How knowledge of networks can shed light on old questions
In the following five Steps, we look at how researchers have used network analytics in their work, to build models of how communities behave, explore social theories such as Homophily, calculate higher level properties like Trust, and even to use social networks as predictors of events in the real world.
We start with looking at how knowledge of networks can shed light on old questions. Dr David Millard introduced this topic in the video in the Step ‘What are Networks’. This Step provides further background information and highlights the key network properties that the researchers used in their work.
Universal properties of Mythological Networks
“Universal properties of Mythological Networks” by MacCarron & Kenna1 (2012) describes the development of a quantitative method for the analysis of mythological epics through the application of network theory - they use many of the same properties that have been introduced in this course. By analysing the extent to which the network properties of the epics Iliad, Beowulf and Táin Bó Cuailnge (T’ain) follow real world social network properties the objective was to give a measure of historicity (the state or fact of being historically authentic) for use in comparative mythology.
To enable analysis of possible network features of the narratives, two types of relationship in the networks were identified. A ‘friendly’ relationship was said to exist if the characters knew, were related to, had spoken to or met each other and if conflict existed between the characters, the relationship was described as ‘hostile’.
To further aid analysis, a weighting was assigned to a relationship based upon the number of encounters between the characters. Regarding each of the characters in the networks as a node and the relations between them as links or edges, a number of statistical tools describing network features were utilised to afford comparison to real world social networks.
Through statistical analysis of the mythological network features, a similarity between real world social networks and each narrative’s ‘friendly’ network was suggested to differing degrees.

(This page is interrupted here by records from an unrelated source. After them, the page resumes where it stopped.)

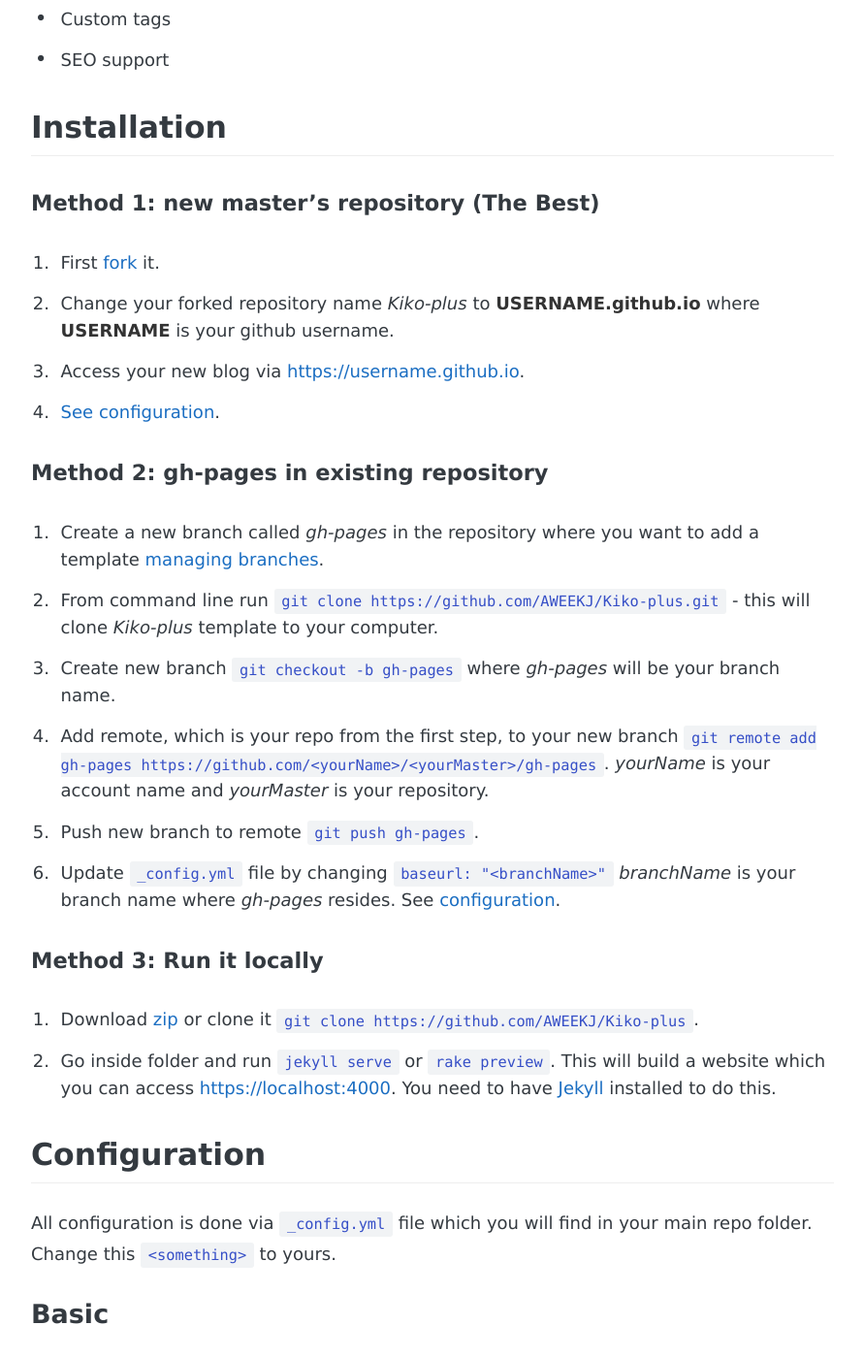
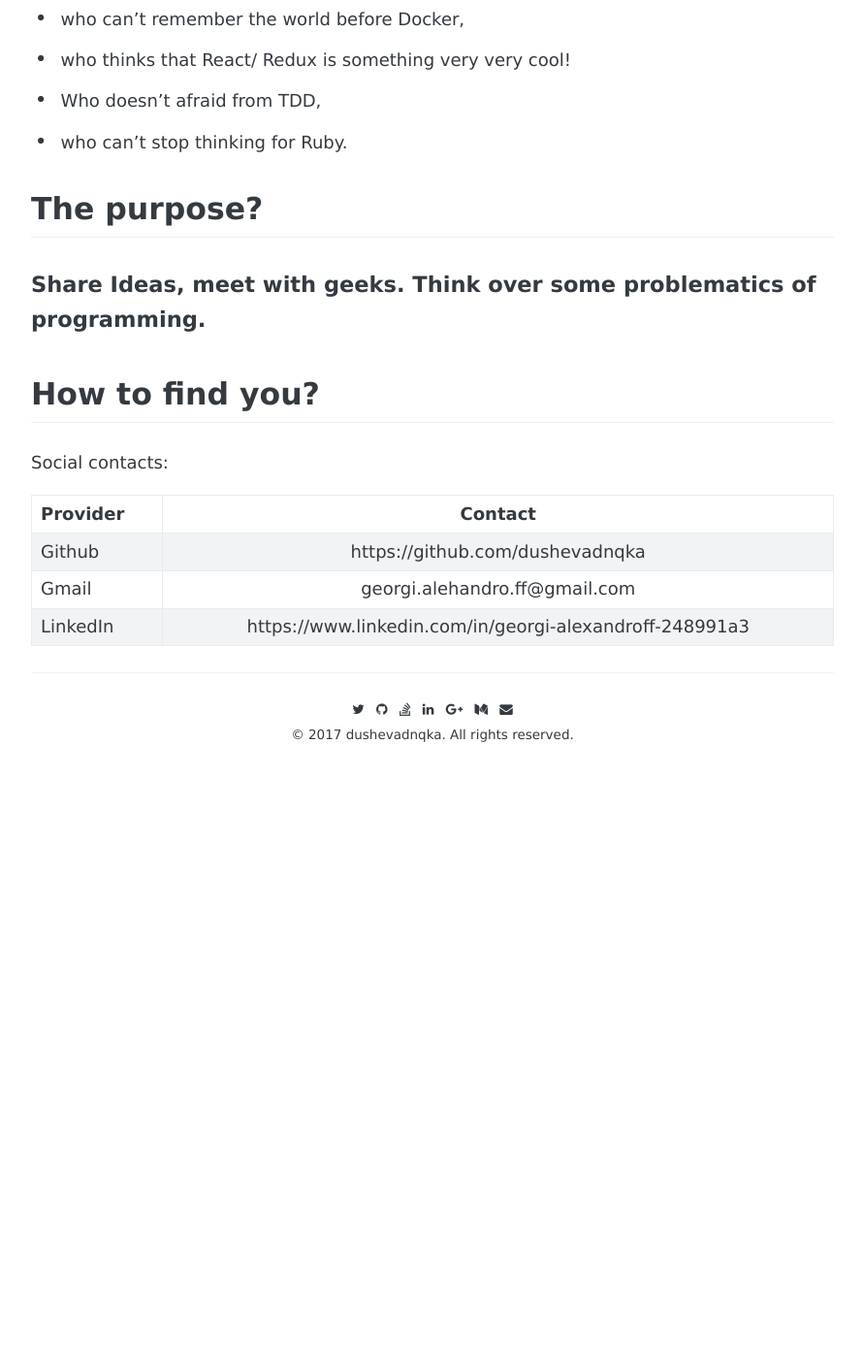
Before and after one commit to dushevadnqka/dushevadnqka.github.io, a Jekyll site: the page built from about.md, in a window 1280 px wide and 1400 px high, scrolled down 472 px. Shown: the whole window at 97% size, without its empty margins (194-1085 px from the left). Built offline with Jekyll 4.4.1, drawn with Linux system fonts in a browser that asks for light colours; some web fonts are replaced; after the commit the page ends 1330 px from its top, so only the background shows below that; some of the changed text lies outside the part shown.

Commit message:
add initial blog content

````diff
--- a/_config.yml
+++ b/_config.yml
@@ -3,23 +3,15 @@
 # # # # # # # # # # # # #
 
 # Basic
-name:               "dushevadnqka"
+name:               "The Georgi Aleksandrov's {dushevadnqka} blog"
 
 author:
-  facebook:         your-id
-  youtubeUser:      your-id
-  youtubeChannel:   your-id
-  twitter:          your-id
-  github:           your-id
-  stackoverflow:    your-id
-  quora:            your-id
-  linkedin:         your-id
-  pinterest:        your-id
-  googlePlus:       your-id
-  instagram:        your-id
-  reddit:           your-id
-  medium:           your-id
-  tumblr:           your-id
+  twitter:          Gitarrebarde
+  github:           dushevadnqka
+  stackoverflow:    6799271
+  linkedin:         georgi-alexandroff-248991a3
+  googlePlus:       113592817957118959166
+  medium:           dushevadnqka
   email:            georgi.alehandro.ff@gmail.com
 
 copyright:
@@ -37,11 +29,11 @@ disqus:
 # URL
 url:                "https://dushevadnqka.github.io" # the base hostname & protocol for your site
 # url:                "http://localhost:4000" # use this url when you develop
-baseurl:            "/" # the subpath of your site, e.g. /blog
+baseurl:            "/dushevadnqka.github.io" # the subpath of your site, e.g. /blog
 
 
 # http://en.wikipedia.org/wiki/List_of_tz_database_time_zones
-timezone:           Asia/Seoul
+timezone:           Europe/Sofia
 permalink:          /:year-:month-:day/:title/
 
 # Pagination
@@ -57,8 +49,8 @@ kramdown:
 nav:
   - name:           "About"
     url:            "/about"
-  - name:           "Archive"
-    url:            "/archive"
+  #- name:           "Archive"
+    #url:            "/archive"
   - name:           "Tags"
     url:            "/tags"
   - name:           "Github"
--- a/about.md
+++ b/about.md
@@ -3,129 +3,31 @@ title: About
 permalink: /about/
 ---
 
-You can see live demo [here](https://aweekj.github.io/Kiko-plus). This theme is inspired by [Kiko](http://github.com/gfjaru/Kiko) theme.
+This is Georgi Aleksandrov's personal blog.
 
-## Features
+## Who am I?
 
-- Disqus comment system
-- Google analytics
-- Pagination support
-- Custom tags
-- SEO support
+- I am PHP dev,
+- who loves my wife,
+- who likes Symfony,
+- who can't remember the world before Docker,
+- who thinks that React/ Redux is something very very cool!
+- Who doesn't afraid from TDD,
+- who can't stop thinking for Ruby.
 
 
-## Installation
+## The purpose?
 
-#### Method 1: new master's repository (The Best)
+#### Share Ideas, meet with geeks. Think over some problematics of programming.
 
-1. First [fork](https://github.com/AWEEKJ/Kiko-plus/fork) it.
-2. Change your forked repository name _Kiko-plus_ to __USERNAME.github.io__ where __USERNAME__ is your github username.
-3. Access your new blog via [https://username.github.io](https://username.github.io).
-4. [See configuration](#configuration).
+## How to find you?
 
-#### Method 2: gh-pages in existing repository
+Social contacts:
 
-1. Create a new branch called _gh-pages_ in the repository where you want to add a template [managing branches](https://help.github.com/articles/creating-and-deleting-branches-within-your-repository/).
-2. From command line run `git clone https://github.com/AWEEKJ/Kiko-plus.git` - this will clone _Kiko-plus_ template to your computer.
-3. Create new branch `git checkout -b gh-pages` where _gh-pages_ will be your branch name.
-4. Add remote, which is your repo from the first step, to your new branch `git remote add gh-pages https://github.com/<yourName>/<yourMaster>/gh-pages`. _yourName_ is your account name and _yourMaster_ is your repository.
-5. Push new branch to remote `git push gh-pages`.
-6. Update `_config.yml` file by changing `baseurl: "<branchName>"` _branchName_ is your branch name where _gh-pages_ resides. See [configuration](#configuration).
-
-#### Method 3: Run it locally
-
-1. Download [zip](https://github.com/AWEEKJ/Kiko-plus/archive/master.zip) or clone it `git clone https://github.com/AWEEKJ/Kiko-plus`.
-2. Go inside folder and run `jekyll serve` or `rake preview`. This will build a website which you can access [https://localhost:4000](https://localhost:4000). You need to have [Jekyll](https://jekyllrb.com/docs/installation/) installed to do this.
-
-
-## Configuration
-
-All configuration is done via `_config.yml` file which you will find in your main repo folder. Change this `<something>` to yours.
-
-### Basic
-
-- Config your blog name.
-
-```yml
-name: <blog-name>
-```
-
-- These configuration in `author:` is for links to icons in footer. If you want to add more link icons, modify `_includes/footer.html` file.
-
-```yml
-author:
-  facebook:         your-id
-  twitter:          your-id
-  github:           your-id
-  linkedin:         your-id
-  medium:           your-id
-  tumblr:           your-id
-  email:            your-id@your-email.com
-```
-
-- Change copyright year and name in footer.
-
-```yml
-copyright:
-  year:             2017
-  name:             Kiko
-```
-
-### Google analytics
-
-- Change this to your Google Analytic ID.
-
-```yml
-google-analytics:
-  id:               "your-id"
-```
-
-### Disqus
-
-- Change this to your Disqus short name.
-
-```yml
-disqus:
-  id:               "your-id"
-```
-
-### URL
-
-- Config your domain.
-
-```yml
-url: "https://<your-name>.github.io"
-```
-
-- **NOTE** When if running locally, change url to
-
-```yml
-url: "https://localhost:4000"
-```
-
-- Change this to your branch name where _gh-pages_ resides.
-- **NOTE** apply only if you used __Method 2__ for installation.
-
-```yml
-baseurl: "/<branch-name>"
-```
-
-## Rakefile Usage
-
-```bash
-# Create new post
-$ rake post title="A Title" [date="2015-08-16"] [tags="[tag1, tag2]"]
-
-# Create new draft post
-$ rake draft title="A Title" [date="2015-08-16"] [tags="[tag1, tag2]"]
-
-# Install Jekyll Plugins. Do before running in local.
-$ rake geminstall
-
-# Run in Local
-$ rake preview
-```
-
-## License
-
-This theme is released under MIT License.
+| Provider | Contact |
+|:--------|:-------:|
+| Github   | https://github.com/dushevadnqka   |
+| Gmail   | georgi.alehandro.ff@gmail.com   |
+|----
+| LinkedIn   | https://www.linkedin.com/in/georgi-alexandroff-248991a3   |
+|=====
````
Also changed, not shown: _posts/2012-05-22-readability-post.md (deleted, +0 -46 lines), _posts/2013-08-12-sample-link-post.md (deleted, +0 -10 lines), _posts/2013-08-16-code-highlighting-post.md (deleted, +0 -76 lines), _posts/2016-08-15-style-test.md (deleted, +0 -113 lines), _posts/2017-01-19-readability-post-ko.md (deleted, +0 -46 lines), _posts/2017-01-19-style-test-ko.md (deleted, +0 -117 lines), _posts/2017-07-22-first-blog-post.md (added, +25 -0 lines), tags/index.html (line endings or trailing spaces).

Connectivity: each of the narratives were found to exhibit small world like properties with mean path lengths and clustering coefficients similar to those of random networks with the same average degree and size. The hostile networks exhibited much smaller mean path lengths and limited clustering when compared with appropriate random networks.
Degree: for each of narratives the ‘friendly’ network degree distribution followed that found in a real world social network. Targeting the most connected 5% of the characters i.e. removing them from the network, the networks became disconnected whilst random removal of characters had little effect upon the network.
Assortativity: MacCarron and Kenna define assortivity as the tendency for similar nodes to be connected (as in the maxim “birds of a feather flock together”).
Of the three epics the Iliad was found to be assortative with both Beowulf and the T’ain appearing disassortative to differing degrees.
The Iliad was found to exhibit properties closest to those of a real world network. The mild disassortiveness of the Beowulf narrative appeared to be overcome with removal of the main character from the network. Though the original network is unrealistic according to measure of assortativity with the main character removed the remaining network exhibits a greater degree of assortativity which the authors interpret this as supporting claims for historicity. By extending the premise of character removal it was found that the T’ain network exhibited assortiveness by removal of the six most connected characters.
In short, using methods from network science the authors compared network properties exhibited by the networks of mythological epics.
The findings indicate that, due to similarities with real world social network properties, each of the myths may be able to lay claim to a degree of historicity. Addressing issues of assortivity by removal of particular characters, it is suggested that each mythological epic may reflect networks which existed in real societies.
What do you think are the limits of this approach? If the network within a text has properties similar to a real world network do you think that is strong evidence of historicity (i.e. that it is describing a network that really did exist)? And what do these limits tell us about using analysis techniques on current digital social networks?
© University of Southampton 2016